“Really, in this league, a lot of nights the difference comes down to that. The team that is able to stay with their game plan and force the other team to make that extra mistake or to try and make that extra little play that isn’t there, that’s where you capitalize.”
It easy to forget sometimes that these Jets are one of the youngest teams in the NHL. As a result, there’s bound to be plenty of growing pains along the way. We’re certainly seeing that in spades right now with Patrik Laine in the worst slump of his career.
Coach Paul Maurice told me something interesting earlier in the trip, following his team’s practice in Ottawa. In a nutshell, the bench boss doesn’t want things to come easy to his players. He wants them to struggle at times, and then to find a way to fight through it and get back on track.
It’s an interesting perspective, but one he believes will ultimately pay off down the road. Call it resilient. Call it having their mettle tested.
“We’ve found a way to come back and find a way to win games. Typically, if we lose one or even two, then we win four or five straight. It was something that we obviously talked about before the game. This was something we haven’t gone through and we’ve got to handle it the right way. I think there’s a lot we can be proud of with how we played,” Wheeler said of the response in Buffalo.
It makes sense, really. This entire season is starting to feel like a dress rehearsal for the real drama that will begin in early April. Winnipeg is a lock to make the playoffs, and they’ve been in a comfortable position near or at the top of the Central Division for pretty much the whole year.
Having to overcome some obstacles could just be the best thing for them. Getting embarrassed by Montreal, then following that up with a three-goal defeat to the NHL’s worst team in Ottawa, is a good reminder of just how much work is still ahead.

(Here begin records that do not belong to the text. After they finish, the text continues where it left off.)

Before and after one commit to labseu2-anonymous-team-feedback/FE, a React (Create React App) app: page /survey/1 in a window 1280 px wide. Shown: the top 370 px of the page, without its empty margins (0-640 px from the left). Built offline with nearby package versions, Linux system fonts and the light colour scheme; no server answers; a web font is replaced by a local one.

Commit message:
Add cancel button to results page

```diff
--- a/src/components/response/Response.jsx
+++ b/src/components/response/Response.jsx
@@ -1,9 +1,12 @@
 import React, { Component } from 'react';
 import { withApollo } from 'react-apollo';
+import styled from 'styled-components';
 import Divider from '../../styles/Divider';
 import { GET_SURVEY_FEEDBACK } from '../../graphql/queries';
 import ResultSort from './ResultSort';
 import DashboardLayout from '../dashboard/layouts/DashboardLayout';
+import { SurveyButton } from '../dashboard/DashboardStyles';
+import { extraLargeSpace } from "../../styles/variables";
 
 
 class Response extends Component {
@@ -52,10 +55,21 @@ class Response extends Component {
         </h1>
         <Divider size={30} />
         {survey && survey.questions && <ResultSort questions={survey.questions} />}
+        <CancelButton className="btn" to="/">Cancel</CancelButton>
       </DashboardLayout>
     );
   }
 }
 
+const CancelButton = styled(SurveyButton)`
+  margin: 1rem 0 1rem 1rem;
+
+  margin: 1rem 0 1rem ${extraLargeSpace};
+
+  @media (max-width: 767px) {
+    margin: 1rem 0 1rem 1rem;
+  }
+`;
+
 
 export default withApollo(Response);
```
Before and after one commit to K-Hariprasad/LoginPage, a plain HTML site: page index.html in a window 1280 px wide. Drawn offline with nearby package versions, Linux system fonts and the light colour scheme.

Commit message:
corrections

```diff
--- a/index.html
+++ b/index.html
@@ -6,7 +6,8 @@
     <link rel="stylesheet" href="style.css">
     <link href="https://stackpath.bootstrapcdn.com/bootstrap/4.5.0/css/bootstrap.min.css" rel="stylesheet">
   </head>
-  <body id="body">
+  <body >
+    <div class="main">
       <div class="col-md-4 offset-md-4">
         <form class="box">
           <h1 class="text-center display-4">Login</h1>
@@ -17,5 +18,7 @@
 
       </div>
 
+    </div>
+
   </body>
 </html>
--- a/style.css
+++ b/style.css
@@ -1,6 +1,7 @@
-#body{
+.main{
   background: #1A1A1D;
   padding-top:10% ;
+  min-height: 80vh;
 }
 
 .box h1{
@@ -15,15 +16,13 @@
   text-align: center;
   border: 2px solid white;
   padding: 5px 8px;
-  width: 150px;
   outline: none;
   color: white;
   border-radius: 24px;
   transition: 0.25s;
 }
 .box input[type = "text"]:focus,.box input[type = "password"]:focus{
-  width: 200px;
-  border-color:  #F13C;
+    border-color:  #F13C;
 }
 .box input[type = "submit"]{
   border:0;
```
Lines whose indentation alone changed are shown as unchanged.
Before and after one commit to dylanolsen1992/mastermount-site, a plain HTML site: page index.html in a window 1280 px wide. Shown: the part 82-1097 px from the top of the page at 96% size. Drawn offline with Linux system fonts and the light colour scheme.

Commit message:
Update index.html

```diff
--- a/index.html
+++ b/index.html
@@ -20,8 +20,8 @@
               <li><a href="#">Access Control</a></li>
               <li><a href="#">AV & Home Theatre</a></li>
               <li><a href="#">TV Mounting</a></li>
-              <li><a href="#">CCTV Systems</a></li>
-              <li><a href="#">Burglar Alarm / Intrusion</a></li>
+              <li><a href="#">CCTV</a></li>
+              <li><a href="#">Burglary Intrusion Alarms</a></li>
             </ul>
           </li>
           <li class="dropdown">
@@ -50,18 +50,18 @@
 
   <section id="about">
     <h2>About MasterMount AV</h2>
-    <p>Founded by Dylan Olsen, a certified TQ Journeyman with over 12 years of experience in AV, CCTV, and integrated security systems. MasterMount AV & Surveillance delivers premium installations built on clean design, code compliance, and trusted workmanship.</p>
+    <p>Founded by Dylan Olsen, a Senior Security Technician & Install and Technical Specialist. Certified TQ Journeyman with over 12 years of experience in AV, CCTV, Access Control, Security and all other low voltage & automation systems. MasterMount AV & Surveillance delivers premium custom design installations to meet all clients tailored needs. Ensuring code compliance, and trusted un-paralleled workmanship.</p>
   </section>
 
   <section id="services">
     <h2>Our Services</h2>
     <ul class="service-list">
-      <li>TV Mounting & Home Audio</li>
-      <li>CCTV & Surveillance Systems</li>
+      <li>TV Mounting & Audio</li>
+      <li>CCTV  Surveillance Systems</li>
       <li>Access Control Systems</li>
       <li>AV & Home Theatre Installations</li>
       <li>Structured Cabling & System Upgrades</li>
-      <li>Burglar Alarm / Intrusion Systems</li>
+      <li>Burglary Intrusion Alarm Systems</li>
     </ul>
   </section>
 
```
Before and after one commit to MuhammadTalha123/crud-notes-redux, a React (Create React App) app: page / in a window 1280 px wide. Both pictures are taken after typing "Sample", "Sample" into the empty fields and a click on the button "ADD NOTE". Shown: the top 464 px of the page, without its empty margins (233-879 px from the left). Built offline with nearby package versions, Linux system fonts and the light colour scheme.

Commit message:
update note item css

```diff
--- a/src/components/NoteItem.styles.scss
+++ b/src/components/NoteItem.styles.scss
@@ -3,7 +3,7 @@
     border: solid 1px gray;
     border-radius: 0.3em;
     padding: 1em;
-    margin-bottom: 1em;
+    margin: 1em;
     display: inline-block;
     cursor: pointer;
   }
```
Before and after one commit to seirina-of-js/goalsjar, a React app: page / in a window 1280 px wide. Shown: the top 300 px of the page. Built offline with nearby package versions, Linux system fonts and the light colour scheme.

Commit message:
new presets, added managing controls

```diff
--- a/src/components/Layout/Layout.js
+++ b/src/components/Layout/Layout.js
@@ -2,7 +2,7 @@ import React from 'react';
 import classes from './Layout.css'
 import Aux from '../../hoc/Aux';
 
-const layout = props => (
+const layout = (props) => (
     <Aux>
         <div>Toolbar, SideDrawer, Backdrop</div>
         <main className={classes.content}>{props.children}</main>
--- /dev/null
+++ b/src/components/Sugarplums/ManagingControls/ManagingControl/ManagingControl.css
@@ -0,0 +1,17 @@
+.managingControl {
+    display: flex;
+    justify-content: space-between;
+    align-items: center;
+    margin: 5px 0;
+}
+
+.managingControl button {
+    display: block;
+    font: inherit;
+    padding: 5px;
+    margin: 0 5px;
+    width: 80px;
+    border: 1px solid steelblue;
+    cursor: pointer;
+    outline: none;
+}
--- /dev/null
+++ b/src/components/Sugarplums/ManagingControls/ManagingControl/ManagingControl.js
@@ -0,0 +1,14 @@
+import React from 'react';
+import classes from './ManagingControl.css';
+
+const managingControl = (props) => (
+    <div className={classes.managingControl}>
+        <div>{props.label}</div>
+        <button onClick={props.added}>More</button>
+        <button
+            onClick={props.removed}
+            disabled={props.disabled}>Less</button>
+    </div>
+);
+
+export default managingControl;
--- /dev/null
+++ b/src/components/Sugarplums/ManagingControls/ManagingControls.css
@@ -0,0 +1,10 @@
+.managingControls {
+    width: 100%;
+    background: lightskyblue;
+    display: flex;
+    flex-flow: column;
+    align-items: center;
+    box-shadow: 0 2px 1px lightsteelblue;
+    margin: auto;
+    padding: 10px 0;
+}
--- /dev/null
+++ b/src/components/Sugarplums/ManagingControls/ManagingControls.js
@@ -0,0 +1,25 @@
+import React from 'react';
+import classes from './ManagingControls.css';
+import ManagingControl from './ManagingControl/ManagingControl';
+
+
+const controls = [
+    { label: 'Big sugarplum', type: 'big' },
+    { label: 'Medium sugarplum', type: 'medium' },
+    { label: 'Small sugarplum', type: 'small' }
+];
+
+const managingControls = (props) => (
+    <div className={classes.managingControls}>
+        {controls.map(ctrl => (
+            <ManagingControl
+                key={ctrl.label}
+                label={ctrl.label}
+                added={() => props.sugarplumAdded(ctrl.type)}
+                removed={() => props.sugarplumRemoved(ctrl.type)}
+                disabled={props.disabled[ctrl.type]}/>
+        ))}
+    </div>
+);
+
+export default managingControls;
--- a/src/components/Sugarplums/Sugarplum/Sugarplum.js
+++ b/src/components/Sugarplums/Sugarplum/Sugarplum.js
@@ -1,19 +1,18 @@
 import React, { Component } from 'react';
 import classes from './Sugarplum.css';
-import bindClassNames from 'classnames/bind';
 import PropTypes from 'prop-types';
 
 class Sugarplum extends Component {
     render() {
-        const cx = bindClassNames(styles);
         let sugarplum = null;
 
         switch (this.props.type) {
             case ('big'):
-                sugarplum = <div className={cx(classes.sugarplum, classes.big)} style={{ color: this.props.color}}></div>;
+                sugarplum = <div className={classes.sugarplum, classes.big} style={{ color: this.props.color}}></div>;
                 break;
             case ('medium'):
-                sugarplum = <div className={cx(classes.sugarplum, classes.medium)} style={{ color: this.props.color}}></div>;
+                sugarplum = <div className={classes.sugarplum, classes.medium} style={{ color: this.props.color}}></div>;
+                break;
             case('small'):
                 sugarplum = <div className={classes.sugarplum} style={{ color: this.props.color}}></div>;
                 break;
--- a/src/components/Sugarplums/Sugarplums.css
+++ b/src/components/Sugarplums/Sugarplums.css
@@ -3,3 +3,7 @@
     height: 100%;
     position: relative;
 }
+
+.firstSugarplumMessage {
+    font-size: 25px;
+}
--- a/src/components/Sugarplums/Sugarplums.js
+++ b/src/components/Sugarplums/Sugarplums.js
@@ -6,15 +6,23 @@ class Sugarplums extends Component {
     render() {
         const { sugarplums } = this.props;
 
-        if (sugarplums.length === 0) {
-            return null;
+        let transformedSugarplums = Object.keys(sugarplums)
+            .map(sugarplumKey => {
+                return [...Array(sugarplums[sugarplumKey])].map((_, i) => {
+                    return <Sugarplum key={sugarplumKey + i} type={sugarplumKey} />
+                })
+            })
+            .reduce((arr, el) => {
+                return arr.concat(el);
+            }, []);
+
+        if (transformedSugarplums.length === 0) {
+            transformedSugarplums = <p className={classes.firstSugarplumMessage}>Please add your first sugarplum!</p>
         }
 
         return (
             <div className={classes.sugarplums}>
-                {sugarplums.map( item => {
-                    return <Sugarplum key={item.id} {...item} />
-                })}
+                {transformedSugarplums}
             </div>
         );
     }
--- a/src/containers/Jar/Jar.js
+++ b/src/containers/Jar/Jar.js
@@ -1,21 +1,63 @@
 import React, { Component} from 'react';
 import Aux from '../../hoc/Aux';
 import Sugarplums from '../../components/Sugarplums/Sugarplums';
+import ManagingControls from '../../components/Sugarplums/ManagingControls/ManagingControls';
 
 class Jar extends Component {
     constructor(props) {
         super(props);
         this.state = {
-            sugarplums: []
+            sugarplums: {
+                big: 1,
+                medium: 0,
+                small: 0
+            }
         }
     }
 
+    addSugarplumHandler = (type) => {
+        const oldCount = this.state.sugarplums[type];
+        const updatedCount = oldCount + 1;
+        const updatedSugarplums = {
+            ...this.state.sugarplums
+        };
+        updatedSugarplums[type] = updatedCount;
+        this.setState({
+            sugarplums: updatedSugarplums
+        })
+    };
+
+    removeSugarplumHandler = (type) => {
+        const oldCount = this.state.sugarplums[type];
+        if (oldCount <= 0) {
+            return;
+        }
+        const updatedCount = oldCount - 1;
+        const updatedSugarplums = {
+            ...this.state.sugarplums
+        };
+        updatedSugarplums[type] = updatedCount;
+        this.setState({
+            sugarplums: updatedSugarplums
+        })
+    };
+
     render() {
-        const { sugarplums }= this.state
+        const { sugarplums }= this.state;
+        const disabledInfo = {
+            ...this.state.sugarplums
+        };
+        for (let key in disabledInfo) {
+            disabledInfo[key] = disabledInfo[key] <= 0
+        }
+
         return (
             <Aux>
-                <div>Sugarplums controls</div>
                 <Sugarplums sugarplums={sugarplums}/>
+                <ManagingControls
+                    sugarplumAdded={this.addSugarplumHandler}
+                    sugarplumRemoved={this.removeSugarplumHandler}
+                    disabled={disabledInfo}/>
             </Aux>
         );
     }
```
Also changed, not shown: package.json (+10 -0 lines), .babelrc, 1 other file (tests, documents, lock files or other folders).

Complacency and over-confidence are the enemy of good teams. There’s nothing wrong with being humbled a bit from time-to-time.
“It’s not like we’re losing a bunch. We just go through a little adversity and it’s good in this locker room. It just shows guys have to dig in a little deeper and that’s when you come closer as a team,” goalie Connor Hellebuyck said following the Buffalo game, in which he certainly did his part to help his team bounce back.
Near the end of his scrum, there was a bit of a revealing moment when a Buffalo reporter asked the Jets No. 1 goaltender if it felt good to snap the team’s slump.
“I wouldn’t go as far as calling it a slump,” Hellebuyck quickly shot back.
Perhaps by Winnipeg’s lofty standards, the scribe clarified.
“Yeah, that’s a good point. I don’t know if I’d use that term,” Hellebuyck continued. “Let’s keep the fans happy and excited about this one, and excited about where we’re going.”
Ah yes, the future. Where the Jets are no doubt hoping some of the battle scars they’re accumulating along the way will ultimately put them in great shape when the going really gets tough.
They just might want to keep a few more Band-Aids nearby. Just in case.
Mike McIntyre grew up wanting to be a professional wrestler. But when that dream fizzled, he put all his brawn into becoming a professional writer.